- THE DATA

-=-=-=-=-

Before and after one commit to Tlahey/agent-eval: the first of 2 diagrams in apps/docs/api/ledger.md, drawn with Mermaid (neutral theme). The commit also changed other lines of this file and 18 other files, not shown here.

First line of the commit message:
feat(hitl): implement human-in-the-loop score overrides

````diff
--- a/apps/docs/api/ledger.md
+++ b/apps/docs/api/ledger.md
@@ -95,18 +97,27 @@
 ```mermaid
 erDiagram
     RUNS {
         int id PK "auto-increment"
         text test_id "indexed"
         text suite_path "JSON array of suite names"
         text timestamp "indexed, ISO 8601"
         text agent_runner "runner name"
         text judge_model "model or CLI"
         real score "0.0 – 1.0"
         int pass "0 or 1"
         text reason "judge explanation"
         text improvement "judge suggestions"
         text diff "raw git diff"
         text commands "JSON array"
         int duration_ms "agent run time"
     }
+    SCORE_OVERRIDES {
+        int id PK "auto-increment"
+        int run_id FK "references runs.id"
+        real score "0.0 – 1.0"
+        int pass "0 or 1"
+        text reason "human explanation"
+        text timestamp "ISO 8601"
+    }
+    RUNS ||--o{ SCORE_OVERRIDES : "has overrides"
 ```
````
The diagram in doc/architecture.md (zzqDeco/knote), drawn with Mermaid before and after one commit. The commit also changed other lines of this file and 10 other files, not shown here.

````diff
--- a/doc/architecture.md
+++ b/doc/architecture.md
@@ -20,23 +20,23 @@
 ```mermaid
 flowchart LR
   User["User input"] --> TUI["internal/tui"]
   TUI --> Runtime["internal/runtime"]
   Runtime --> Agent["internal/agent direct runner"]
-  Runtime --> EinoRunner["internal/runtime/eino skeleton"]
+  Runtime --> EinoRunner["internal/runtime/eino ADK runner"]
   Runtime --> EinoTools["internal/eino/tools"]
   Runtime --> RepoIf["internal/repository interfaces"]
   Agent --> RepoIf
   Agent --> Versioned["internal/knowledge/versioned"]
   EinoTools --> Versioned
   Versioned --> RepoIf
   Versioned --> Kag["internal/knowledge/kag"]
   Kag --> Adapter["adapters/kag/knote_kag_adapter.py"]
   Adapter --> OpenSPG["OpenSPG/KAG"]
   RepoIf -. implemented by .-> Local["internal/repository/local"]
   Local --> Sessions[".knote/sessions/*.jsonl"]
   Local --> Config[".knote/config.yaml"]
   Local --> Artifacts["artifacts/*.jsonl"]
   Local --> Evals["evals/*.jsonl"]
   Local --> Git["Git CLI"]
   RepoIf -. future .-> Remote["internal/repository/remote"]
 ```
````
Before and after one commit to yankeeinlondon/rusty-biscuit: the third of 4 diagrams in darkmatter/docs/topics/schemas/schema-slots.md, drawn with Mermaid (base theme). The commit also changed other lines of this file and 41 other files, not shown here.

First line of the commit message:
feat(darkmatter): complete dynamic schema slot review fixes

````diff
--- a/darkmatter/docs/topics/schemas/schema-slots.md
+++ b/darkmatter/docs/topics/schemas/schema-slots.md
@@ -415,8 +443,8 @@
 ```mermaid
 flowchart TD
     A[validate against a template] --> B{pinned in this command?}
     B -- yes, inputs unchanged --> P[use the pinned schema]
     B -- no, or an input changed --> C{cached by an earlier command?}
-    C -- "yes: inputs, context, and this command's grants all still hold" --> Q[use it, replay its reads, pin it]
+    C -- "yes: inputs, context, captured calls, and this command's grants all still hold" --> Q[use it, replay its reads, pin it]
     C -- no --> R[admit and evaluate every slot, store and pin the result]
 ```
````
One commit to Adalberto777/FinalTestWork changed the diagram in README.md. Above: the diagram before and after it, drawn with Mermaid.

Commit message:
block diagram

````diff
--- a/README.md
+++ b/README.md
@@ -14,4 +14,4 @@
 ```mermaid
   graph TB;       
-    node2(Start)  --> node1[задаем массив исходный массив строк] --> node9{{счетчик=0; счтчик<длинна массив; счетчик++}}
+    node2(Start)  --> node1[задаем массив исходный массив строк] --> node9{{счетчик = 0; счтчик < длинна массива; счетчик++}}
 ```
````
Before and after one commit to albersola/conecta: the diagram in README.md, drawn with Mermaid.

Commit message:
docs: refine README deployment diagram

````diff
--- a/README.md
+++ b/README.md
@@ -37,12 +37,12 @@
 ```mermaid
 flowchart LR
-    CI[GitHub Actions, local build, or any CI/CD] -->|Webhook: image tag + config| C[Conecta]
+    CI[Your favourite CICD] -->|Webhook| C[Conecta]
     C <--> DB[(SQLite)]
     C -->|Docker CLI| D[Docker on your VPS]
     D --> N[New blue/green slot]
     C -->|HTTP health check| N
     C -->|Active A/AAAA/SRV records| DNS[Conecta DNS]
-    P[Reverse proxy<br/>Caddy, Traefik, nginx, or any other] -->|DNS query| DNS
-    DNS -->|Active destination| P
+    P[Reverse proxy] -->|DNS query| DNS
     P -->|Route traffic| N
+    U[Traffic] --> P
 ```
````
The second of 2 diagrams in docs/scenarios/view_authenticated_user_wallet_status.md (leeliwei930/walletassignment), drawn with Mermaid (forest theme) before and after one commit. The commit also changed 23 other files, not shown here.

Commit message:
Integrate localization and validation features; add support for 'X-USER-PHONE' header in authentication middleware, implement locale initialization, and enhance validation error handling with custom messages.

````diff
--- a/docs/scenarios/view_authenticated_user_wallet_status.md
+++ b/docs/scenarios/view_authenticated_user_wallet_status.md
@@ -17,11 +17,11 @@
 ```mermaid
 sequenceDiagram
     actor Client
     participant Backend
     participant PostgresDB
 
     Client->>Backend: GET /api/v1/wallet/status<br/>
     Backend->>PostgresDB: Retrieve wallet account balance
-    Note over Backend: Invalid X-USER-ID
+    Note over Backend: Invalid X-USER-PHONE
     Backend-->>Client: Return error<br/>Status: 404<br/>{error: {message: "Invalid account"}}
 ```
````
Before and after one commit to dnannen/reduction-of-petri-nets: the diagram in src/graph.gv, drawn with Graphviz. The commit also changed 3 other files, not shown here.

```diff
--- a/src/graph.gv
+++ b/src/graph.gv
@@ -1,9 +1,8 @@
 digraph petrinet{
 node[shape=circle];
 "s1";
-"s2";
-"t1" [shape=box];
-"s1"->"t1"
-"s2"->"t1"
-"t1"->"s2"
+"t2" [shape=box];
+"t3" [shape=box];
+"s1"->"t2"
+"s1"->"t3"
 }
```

-=-=-=-=-

Copy every line of the records above exactly.

- WRITTEN SOLUTION
Before and after one commit to Tlahey/agent-eval: the first of 2 diagrams in apps/docs/api/ledger.md, drawn with Mermaid (neutral theme). The commit also changed other lines of this file and 18 other files, not shown here.

First line of the commit message:
feat(hitl): implement human-in-the-loop score overrides

````diff
--- a/apps/docs/api/ledger.md
+++ b/apps/docs/api/ledger.md
@@ -95,18 +97,27 @@
 ```mermaid
 erDiagram
     RUNS {
         int id PK "auto-increment"
         text test_id "indexed"
         text suite_path "JSON array of suite names"
         text timestamp "indexed, ISO 8601"
         text agent_runner "runner name"
         text judge_model "model or CLI"
         real score "0.0 – 1.0"
         int pass "0 or 1"
         text reason "judge explanation"
         text improvement "judge suggestions"
         text diff "raw git diff"
         text commands "JSON array"
         int duration_ms "agent run time"
     }
+    SCORE_OVERRIDES {
+        int id PK "auto-increment"
+        int run_id FK "references runs.id"
+        real score "0.0 – 1.0"
+        int pass "0 or 1"
+        text reason "human explanation"
+        text timestamp "ISO 8601"
+    }
+    RUNS ||--o{ SCORE_OVERRIDES : "has overrides"
 ```
````
The diagram in doc/architecture.md (zzqDeco/knote), drawn with Mermaid before and after one commit. The commit also changed other lines of this file and 10 other files, not shown here.

````diff
--- a/doc/architecture.md
+++ b/doc/architecture.md
@@ -20,23 +20,23 @@
 ```mermaid
 flowchart LR
   User["User input"] --> TUI["internal/tui"]
   TUI --> Runtime["internal/runtime"]
   Runtime --> Agent["internal/agent direct runner"]
-  Runtime --> EinoRunner["internal/runtime/eino skeleton"]
+  Runtime --> EinoRunner["internal/runtime/eino ADK runner"]
   Runtime --> EinoTools["internal/eino/tools"]
   Runtime --> RepoIf["internal/repository interfaces"]
   Agent --> RepoIf
   Agent --> Versioned["internal/knowledge/versioned"]
   EinoTools --> Versioned
   Versioned --> RepoIf
   Versioned --> Kag["internal/knowledge/kag"]
   Kag --> Adapter["adapters/kag/knote_kag_adapter.py"]
   Adapter --> OpenSPG["OpenSPG/KAG"]
   RepoIf -. implemented by .-> Local["internal/repository/local"]
   Local --> Sessions[".knote/sessions/*.jsonl"]
   Local --> Config[".knote/config.yaml"]
   Local --> Artifacts["artifacts/*.jsonl"]
   Local --> Evals["evals/*.jsonl"]
   Local --> Git["Git CLI"]
   RepoIf -. future .-> Remote["internal/repository/remote"]
 ```
````
Before and after one commit to yankeeinlondon/rusty-biscuit: the third of 4 diagrams in darkmatter/docs/topics/schemas/schema-slots.md, drawn with Mermaid (base theme). The commit also changed other lines of this file and 41 other files, not shown here.

First line of the commit message:
feat(darkmatter): complete dynamic schema slot review fixes

````diff
--- a/darkmatter/docs/topics/schemas/schema-slots.md
+++ b/darkmatter/docs/topics/schemas/schema-slots.md
@@ -415,8 +443,8 @@
 ```mermaid
 flowchart TD
     A[validate against a template] --> B{pinned in this command?}
     B -- yes, inputs unchanged --> P[use the pinned schema]
     B -- no, or an input changed --> C{cached by an earlier command?}
-    C -- "yes: inputs, context, and this command's grants all still hold" --> Q[use it, replay its reads, pin it]
+    C -- "yes: inputs, context, captured calls, and this command's grants all still hold" --> Q[use it, replay its reads, pin it]
     C -- no --> R[admit and evaluate every slot, store and pin the result]
 ```
````
One commit to Adalberto777/FinalTestWork changed the diagram in README.md. Above: the diagram before and after it, drawn with Mermaid.

Commit message:
block diagram

````diff
--- a/README.md
+++ b/README.md
@@ -14,4 +14,4 @@
 ```mermaid
   graph TB;       
-    node2(Start)  --> node1[задаем массив исходный массив строк] --> node9{{счетчик=0; счтчик<длинна массив; счетчик++}}
+    node2(Start)  --> node1[задаем массив исходный массив строк] --> node9{{счетчик = 0; счтчик < длинна массива; счетчик++}}
 ```
````
Before and after one commit to albersola/conecta: the diagram in README.md, drawn with Mermaid.

Commit message:
docs: refine README deployment diagram

````diff
--- a/README.md
+++ b/README.md
@@ -37,12 +37,12 @@
 ```mermaid
 flowchart LR
-    CI[GitHub Actions, local build, or any CI/CD] -->|Webhook: image tag + config| C[Conecta]
+    CI[Your favourite CICD] -->|Webhook| C[Conecta]
     C <--> DB[(SQLite)]
     C -->|Docker CLI| D[Docker on your VPS]
     D --> N[New blue/green slot]
     C -->|HTTP health check| N
     C -->|Active A/AAAA/SRV records| DNS[Conecta DNS]
-    P[Reverse proxy<br/>Caddy, Traefik, nginx, or any other] -->|DNS query| DNS
-    DNS -->|Active destination| P
+    P[Reverse proxy] -->|DNS query| DNS
     P -->|Route traffic| N
+    U[Traffic] --> P
 ```
````
The second of 2 diagrams in docs/scenarios/view_authenticated_user_wallet_status.md (leeliwei930/walletassignment), drawn with Mermaid (forest theme) before and after one commit. The commit also changed 23 other files, not shown here.

Commit message:
Integrate localization and validation features; add support for 'X-USER-PHONE' header in authentication middleware, implement locale initialization, and enhance validation error handling with custom messages.

````diff
--- a/docs/scenarios/view_authenticated_user_wallet_status.md
+++ b/docs/scenarios/view_authenticated_user_wallet_status.md
@@ -17,11 +17,11 @@
 ```mermaid
 sequenceDiagram
     actor Client
     participant Backend
     participant PostgresDB
 
     Client->>Backend: GET /api/v1/wallet/status<br/>
     Backend->>PostgresDB: Retrieve wallet account balance
-    Note over Backend: Invalid X-USER-ID
+    Note over Backend: Invalid X-USER-PHONE
     Backend-->>Client: Return error<br/>Status: 404<br/>{error: {message: "Invalid account"}}
 ```
````
Before and after one commit to dnannen/reduction-of-petri-nets: the diagram in src/graph.gv, drawn with Graphviz. The commit also changed 3 other files, not shown here.

```diff
--- a/src/graph.gv
+++ b/src/graph.gv
@@ -1,9 +1,8 @@
 digraph petrinet{
 node[shape=circle];
 "s1";
-"s2";
-"t1" [shape=box];
-"s1"->"t1"
-"s2"->"t1"
-"t1"->"s2"
+"t2" [shape=box];
+"t3" [shape=box];
+"s1"->"t2"
+"s1"->"t3"
 }
```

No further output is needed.